And before we hate on Bmore too much, here’s an excerpt from a biking story from our sister site in Brussels, Belgium, because people love bikes and hate street harassment EVERYWHERE. Read Angelika’s story:
One day, I was on my way back from university. I was riding my bike, it was perhaps 6:30 pm. I rode on the cycleway when I noticed a group of men on the sidewalk nearby, roughly 200 metres away. Suddenly, one of them stepped on the cycleway and spread his arms. He clearly wanted to stop me from continuing my ride. I accelerated. The same thing (but with a single, drunk man) had happened to me the day before, and finally the man had stepped out of my way. But this one wouldn’t – he stood there, laughing, his friends applauding him. I had thought he might move in the last second – he didn’t. And so I bumped into him. I didn’t fall down, but I suddenly felt the anger welling up in me. This was the second time this happened to me in two days. Just because some “men” thought it was funny to stop me from cycling, just for the sake of doing it, just in order to make me feel weak, for getting the approval of their mates and showing me who was the boss on the street. I was furious. And I didn’t even think much about it – I just started yelling, loudly – and in German. I had had the experience before that I felt even weaker when I tried to argue with harassers in French, because this is not my mother tongue. So I just fell back upon my native German, which, in the first place already sounds a bit aggressive – and secondly I could say whatever I wanted to, because anyway no one would understand. So I stood there, shouting, screaming, not even thinking about what I was saying. I felt nothing but anger. First they tried to mock at me, but I concentrated on the one who had stood in my way. He yelled back, but I didn’t even listen. I just kept going. And after some time (I wouldn’t be able to say how long it took) – he stopped. He looked at me. I must have had the must furious expression one can imagine. What I saw in his eyes was – fear.

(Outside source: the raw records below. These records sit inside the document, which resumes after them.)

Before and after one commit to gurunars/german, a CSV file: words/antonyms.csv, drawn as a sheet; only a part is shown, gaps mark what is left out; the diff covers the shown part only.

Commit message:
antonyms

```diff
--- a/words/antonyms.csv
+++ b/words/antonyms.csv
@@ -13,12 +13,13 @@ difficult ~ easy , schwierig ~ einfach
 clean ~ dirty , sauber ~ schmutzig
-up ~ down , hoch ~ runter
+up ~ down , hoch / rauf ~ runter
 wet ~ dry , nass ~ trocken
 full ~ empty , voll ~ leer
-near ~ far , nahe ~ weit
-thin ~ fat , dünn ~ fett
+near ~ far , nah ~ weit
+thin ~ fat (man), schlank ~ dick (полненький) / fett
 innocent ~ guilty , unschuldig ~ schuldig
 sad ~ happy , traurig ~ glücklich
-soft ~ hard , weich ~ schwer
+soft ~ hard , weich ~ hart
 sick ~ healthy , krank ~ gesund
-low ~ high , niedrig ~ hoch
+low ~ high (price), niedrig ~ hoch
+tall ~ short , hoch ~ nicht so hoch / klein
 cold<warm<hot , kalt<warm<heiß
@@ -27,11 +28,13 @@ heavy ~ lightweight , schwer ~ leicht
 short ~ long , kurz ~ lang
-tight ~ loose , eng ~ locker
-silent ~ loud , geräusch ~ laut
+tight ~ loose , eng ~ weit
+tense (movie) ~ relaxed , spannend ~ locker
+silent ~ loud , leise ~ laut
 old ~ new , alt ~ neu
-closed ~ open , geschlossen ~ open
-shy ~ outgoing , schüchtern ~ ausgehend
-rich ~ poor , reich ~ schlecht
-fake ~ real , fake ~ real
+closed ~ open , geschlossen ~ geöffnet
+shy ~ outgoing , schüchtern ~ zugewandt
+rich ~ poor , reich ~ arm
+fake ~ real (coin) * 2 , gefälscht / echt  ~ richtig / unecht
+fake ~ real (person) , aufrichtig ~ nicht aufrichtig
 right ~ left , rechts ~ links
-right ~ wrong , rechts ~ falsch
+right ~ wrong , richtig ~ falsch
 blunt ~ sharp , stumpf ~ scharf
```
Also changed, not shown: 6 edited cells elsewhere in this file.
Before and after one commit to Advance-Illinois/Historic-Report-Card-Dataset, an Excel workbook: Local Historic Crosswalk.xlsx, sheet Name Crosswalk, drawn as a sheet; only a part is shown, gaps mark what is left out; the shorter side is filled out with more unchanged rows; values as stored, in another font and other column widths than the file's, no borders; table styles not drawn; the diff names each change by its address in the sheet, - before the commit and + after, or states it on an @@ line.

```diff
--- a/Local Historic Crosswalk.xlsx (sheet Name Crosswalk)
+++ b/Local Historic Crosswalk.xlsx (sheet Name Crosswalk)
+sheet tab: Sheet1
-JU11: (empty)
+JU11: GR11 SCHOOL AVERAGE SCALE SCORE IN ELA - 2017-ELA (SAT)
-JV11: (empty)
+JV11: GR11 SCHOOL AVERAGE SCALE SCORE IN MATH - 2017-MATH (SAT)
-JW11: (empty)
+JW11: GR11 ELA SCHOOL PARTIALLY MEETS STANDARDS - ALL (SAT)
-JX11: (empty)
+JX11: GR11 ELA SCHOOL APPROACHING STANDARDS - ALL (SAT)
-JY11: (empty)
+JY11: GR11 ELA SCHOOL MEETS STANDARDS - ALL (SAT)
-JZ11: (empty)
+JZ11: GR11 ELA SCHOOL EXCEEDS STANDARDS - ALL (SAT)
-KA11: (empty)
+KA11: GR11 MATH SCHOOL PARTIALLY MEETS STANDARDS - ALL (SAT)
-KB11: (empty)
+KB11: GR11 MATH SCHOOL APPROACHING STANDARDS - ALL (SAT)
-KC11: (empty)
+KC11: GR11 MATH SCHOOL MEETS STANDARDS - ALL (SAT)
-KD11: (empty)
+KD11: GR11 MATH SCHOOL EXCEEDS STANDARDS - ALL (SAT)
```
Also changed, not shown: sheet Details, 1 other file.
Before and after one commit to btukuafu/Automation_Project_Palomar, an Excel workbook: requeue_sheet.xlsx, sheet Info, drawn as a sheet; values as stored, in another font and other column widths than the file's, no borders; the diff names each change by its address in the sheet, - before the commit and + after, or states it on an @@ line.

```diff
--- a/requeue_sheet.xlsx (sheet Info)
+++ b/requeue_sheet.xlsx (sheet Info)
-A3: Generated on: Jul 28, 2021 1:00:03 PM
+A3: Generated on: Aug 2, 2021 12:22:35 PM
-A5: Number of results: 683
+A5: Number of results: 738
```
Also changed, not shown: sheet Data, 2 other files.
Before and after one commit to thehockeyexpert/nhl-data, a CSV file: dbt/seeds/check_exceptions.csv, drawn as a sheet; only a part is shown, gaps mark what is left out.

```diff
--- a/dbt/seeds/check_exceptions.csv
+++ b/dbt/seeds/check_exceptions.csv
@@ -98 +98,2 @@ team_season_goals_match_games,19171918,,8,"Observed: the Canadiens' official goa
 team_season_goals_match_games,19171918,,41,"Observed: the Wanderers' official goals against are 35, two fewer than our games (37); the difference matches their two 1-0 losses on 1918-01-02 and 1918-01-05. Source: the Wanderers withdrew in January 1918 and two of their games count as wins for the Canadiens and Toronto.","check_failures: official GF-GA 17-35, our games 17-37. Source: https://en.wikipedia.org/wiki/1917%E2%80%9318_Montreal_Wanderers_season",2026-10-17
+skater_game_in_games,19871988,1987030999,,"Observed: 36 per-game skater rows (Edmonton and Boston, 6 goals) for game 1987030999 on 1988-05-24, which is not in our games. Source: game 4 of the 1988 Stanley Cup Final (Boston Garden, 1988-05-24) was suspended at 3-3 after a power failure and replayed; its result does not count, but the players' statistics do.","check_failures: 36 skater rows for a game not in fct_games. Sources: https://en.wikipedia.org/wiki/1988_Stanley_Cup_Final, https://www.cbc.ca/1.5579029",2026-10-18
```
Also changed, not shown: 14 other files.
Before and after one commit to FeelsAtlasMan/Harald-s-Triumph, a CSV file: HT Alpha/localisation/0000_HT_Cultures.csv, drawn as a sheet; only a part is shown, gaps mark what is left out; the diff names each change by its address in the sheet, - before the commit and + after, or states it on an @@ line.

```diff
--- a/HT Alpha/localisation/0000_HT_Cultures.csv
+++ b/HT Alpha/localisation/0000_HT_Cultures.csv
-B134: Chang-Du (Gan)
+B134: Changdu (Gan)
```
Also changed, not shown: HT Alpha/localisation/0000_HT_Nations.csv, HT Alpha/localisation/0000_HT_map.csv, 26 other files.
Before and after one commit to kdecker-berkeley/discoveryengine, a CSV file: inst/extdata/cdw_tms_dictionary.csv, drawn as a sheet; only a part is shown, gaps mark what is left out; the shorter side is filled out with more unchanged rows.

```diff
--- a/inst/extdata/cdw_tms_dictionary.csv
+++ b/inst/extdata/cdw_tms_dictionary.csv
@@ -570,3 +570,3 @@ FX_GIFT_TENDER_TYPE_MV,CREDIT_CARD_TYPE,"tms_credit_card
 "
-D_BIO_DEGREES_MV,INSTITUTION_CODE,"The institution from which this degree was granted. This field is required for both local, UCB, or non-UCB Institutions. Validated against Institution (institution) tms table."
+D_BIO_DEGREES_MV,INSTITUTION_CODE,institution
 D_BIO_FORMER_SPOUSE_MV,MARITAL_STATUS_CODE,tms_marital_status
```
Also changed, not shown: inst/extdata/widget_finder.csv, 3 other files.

I got on my bike and rode home. Some men mumbled at me something I didn’t understand when I drove past them on my way – clearly they had heard me shouting and perhaps wanted to “punish” me for doing so. I just responded with something in German – I was too weak to engage in another confrontation. When I was in my flat I realized my hands were trembling. I sat down and called a friend to tell her what had happened. I couldn’t get myself to think about anything else for some hours, it kept coming back again and again.
I live in an apartment complex in Middle River and every time I go to put the trash and the recycling out there is this guy who watches me outside his window. Sometimes he says, “Hey pretty lady” and tries to start a conversation with me. I try to cut it short with one word answers. A few times he has said “I saw you when you came home from school.” Every time I come in contact with him, he gets creepier and creepier. I feel like he looks out his window just for me. Thank God we live in separate apartment buildings!
I’ll preface this by saying I work for an animal rescue which isn’t a glamorous job and often involves getting down and dirty to retrieve strays. So today, on my day off, I was coming home from the store with my husband when I spotted a stray dog. We pulled over to see if we could round him up. I was crouching on the sidewalk and calling to him which, as might be expected, caused my thong to show above my pants. Well Mr. Suave across the street just couldn’t let it go and commenced to comment on how I should direct my attentions away from the dog (lots of terribly unfunny “bone” jokes ) and onto him. He didn’t stop until my husband came around the corner, at which point he began commenting on my husband’s race and making insinuations about his sexuality. I could have let it go except that, as his parting blow, he ran at the dog which made him run off. Thanks a lot asshole, you just made a lot more work for me! But don’t be too proud, I’ll be back and I’ll get the dog and there is nothing you can say to stop me!